Glenn Beverly Reed, pro se.
Allen L. Donielson, U. S. Atty., Des Moines, Iowa, for appellee.
Before MATTHES, Chief Judge, ROSS, Circuit Judge, and URBOM, District Judge.*
Glenn Beverly Reed stands convicted of aggravated bank robbery. See United States v. Reed, 446 F.2d 1226 (8th Cir. 1971). He is serving his sentence in the United States Penitentiary at Fort Leavenworth, Kansas. Reed is again here, this time on his appeal from the order of the district court denying his petition to vacate the judgment and sentence under 28 U.S.C. § 2255. Reed's pro se petition is premised on the claimed denial of a public trial guaranteed by the Sixth Amendment to the United States Constitution. He alleged that his six daughters were not permitted in the courtroom during his trial, but were required to remain in a designated room, separate and apart from the courtroom. The district court did not hold an evidentiary hearing but held that even if appellant's assertion was based on fact, the absence or exclusion of the children from the courtroom did not deprive Reed of a public trial since the trial was otherwise open to and attended by the public. We affirm.

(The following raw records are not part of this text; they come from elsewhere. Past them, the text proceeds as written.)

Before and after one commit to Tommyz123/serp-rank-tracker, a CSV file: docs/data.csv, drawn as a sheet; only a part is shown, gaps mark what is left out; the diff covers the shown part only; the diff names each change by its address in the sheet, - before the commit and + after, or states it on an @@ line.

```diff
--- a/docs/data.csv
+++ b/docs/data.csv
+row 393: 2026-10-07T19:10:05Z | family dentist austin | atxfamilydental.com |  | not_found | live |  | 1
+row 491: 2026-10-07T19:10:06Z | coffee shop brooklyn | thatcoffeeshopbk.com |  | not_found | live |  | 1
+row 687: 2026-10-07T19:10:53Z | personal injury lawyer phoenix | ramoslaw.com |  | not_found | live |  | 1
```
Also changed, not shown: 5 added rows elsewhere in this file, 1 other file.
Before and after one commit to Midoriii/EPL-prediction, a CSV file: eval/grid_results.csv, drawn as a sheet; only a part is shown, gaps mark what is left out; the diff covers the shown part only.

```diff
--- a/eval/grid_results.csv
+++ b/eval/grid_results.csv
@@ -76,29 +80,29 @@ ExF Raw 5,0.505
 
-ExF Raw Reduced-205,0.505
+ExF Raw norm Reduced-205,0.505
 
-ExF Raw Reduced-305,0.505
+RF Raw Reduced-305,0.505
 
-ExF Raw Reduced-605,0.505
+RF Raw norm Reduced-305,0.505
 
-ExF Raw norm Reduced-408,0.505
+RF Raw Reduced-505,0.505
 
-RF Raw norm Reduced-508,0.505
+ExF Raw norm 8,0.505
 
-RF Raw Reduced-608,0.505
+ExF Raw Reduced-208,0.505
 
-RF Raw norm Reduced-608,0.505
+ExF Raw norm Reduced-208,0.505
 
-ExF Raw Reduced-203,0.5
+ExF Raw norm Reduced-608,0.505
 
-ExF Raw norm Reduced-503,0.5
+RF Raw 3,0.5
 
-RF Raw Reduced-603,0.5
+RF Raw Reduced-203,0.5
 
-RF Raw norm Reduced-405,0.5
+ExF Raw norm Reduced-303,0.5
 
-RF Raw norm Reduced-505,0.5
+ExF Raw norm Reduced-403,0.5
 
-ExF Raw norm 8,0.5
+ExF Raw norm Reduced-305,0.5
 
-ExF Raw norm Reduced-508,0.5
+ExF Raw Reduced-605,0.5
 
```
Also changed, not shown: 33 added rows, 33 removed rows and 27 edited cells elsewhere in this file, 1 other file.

Although not of decisive importance, we cannot fail to observe that Reed, represented by an able and experienced lawyer during the trial and on appeal from the judgment of conviction, made no objection to the exclusion of the children either during the trial or on appeal. Certainly, Reed was aware during the trial of the incident he now seizes upon for the purpose of having his judgment and sentence vacated in this collateral proceeding.
In any event, we find no support in any caselaw for the claim that Reed was deprived of his constitutional right to a public trial merely because his children were not permitted in the courtroom. United States ex rel. Mayberry v. Yeager, 321 F. Supp. 199 (D.N.J. 1971), involved a similar factual situation. In considering this issue, Judge Cohen aptly observed:
" [t]he decisive factor is whether the public was excluded. * * * The only exclusion was of the three children; aged 5, 6 years and 15 months."
321 F. Supp. at 204 (citation omitted). Analogous in principle are United States v. Kobli, 172 F.2d 919 (3rd Cir. 1949); Davis v. United States, 247 F. 394 (8th Cir. 1917).
We are convinced that Reed's claim is lacking in substance and that the district court properly denied him relief.
Chief Judge, District of Nebraska, sitting by designation